[YOUR ASSIGNMENT]
Give back all the records below, unaltered.
━━━━━━━━━━━━━━━━━━━━━━━━━━━━━━
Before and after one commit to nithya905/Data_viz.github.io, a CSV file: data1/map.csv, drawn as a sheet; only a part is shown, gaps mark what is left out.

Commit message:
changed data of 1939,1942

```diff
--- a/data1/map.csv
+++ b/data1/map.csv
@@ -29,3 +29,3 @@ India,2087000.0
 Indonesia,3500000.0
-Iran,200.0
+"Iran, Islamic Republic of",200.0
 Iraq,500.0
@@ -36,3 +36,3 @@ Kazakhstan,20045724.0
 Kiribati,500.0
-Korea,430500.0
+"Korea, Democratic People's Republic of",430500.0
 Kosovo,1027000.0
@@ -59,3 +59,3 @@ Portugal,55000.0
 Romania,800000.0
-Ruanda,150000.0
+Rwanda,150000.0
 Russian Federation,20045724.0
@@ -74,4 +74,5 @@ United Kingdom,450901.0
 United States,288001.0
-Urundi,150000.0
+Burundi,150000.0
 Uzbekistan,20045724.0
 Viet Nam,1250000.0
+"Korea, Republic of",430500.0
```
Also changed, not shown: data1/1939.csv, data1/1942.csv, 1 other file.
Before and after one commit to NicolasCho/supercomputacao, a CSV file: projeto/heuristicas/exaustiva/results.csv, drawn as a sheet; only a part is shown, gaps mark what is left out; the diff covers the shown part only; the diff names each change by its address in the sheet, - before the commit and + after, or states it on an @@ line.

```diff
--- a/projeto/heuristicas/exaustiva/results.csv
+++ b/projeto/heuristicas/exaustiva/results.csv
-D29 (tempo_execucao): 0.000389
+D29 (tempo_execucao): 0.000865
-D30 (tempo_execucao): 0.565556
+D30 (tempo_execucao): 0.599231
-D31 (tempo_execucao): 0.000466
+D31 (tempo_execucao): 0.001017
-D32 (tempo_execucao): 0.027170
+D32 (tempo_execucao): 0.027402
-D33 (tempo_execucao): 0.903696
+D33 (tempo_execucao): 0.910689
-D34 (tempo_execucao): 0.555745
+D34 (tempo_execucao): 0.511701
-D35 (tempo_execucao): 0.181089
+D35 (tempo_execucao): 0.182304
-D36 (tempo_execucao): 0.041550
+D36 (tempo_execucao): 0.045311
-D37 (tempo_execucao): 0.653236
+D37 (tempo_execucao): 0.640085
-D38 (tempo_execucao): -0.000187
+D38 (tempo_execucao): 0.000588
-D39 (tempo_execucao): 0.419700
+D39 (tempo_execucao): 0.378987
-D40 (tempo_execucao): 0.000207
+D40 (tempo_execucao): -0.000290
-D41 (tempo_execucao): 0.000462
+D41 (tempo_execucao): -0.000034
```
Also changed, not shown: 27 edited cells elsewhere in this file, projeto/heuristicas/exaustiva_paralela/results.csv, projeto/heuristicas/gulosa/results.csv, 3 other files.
━━━━━━━━━━━━━━━━━━━━━━━━━━━━━━
[REPLY TO THE EXERCISE]
Before and after one commit to nithya905/Data_viz.github.io, a CSV file: data1/map.csv, drawn as a sheet; only a part is shown, gaps mark what is left out.

Commit message:
changed data of 1939,1942

```diff
--- a/data1/map.csv
+++ b/data1/map.csv
@@ -29,3 +29,3 @@ India,2087000.0
 Indonesia,3500000.0
-Iran,200.0
+"Iran, Islamic Republic of",200.0
 Iraq,500.0
@@ -36,3 +36,3 @@ Kazakhstan,20045724.0
 Kiribati,500.0
-Korea,430500.0
+"Korea, Democratic People's Republic of",430500.0
 Kosovo,1027000.0
@@ -59,3 +59,3 @@ Portugal,55000.0
 Romania,800000.0
-Ruanda,150000.0
+Rwanda,150000.0
 Russian Federation,20045724.0
@@ -74,4 +74,5 @@ United Kingdom,450901.0
 United States,288001.0
-Urundi,150000.0
+Burundi,150000.0
 Uzbekistan,20045724.0
 Viet Nam,1250000.0
+"Korea, Republic of",430500.0
```
Also changed, not shown: data1/1939.csv, data1/1942.csv, 1 other file.
Before and after one commit to NicolasCho/supercomputacao, a CSV file: projeto/heuristicas/exaustiva/results.csv, drawn as a sheet; only a part is shown, gaps mark what is left out; the diff covers the shown part only; the diff names each change by its address in the sheet, - before the commit and + after, or states it on an @@ line.

```diff
--- a/projeto/heuristicas/exaustiva/results.csv
+++ b/projeto/heuristicas/exaustiva/results.csv
-D29 (tempo_execucao): 0.000389
+D29 (tempo_execucao): 0.000865
-D30 (tempo_execucao): 0.565556
+D30 (tempo_execucao): 0.599231
-D31 (tempo_execucao): 0.000466
+D31 (tempo_execucao): 0.001017
-D32 (tempo_execucao): 0.027170
+D32 (tempo_execucao): 0.027402
-D33 (tempo_execucao): 0.903696
+D33 (tempo_execucao): 0.910689
-D34 (tempo_execucao): 0.555745
+D34 (tempo_execucao): 0.511701
-D35 (tempo_execucao): 0.181089
+D35 (tempo_execucao): 0.182304
-D36 (tempo_execucao): 0.041550
+D36 (tempo_execucao): 0.045311
-D37 (tempo_execucao): 0.653236
+D37 (tempo_execucao): 0.640085
-D38 (tempo_execucao): -0.000187
+D38 (tempo_execucao): 0.000588
-D39 (tempo_execucao): 0.419700
+D39 (tempo_execucao): 0.378987
-D40 (tempo_execucao): 0.000207
+D40 (tempo_execucao): -0.000290
-D41 (tempo_execucao): 0.000462
+D41 (tempo_execucao): -0.000034
```
Also changed, not shown: 27 edited cells elsewhere in this file, projeto/heuristicas/exaustiva_paralela/results.csv, projeto/heuristicas/gulosa/results.csv, 3 other files.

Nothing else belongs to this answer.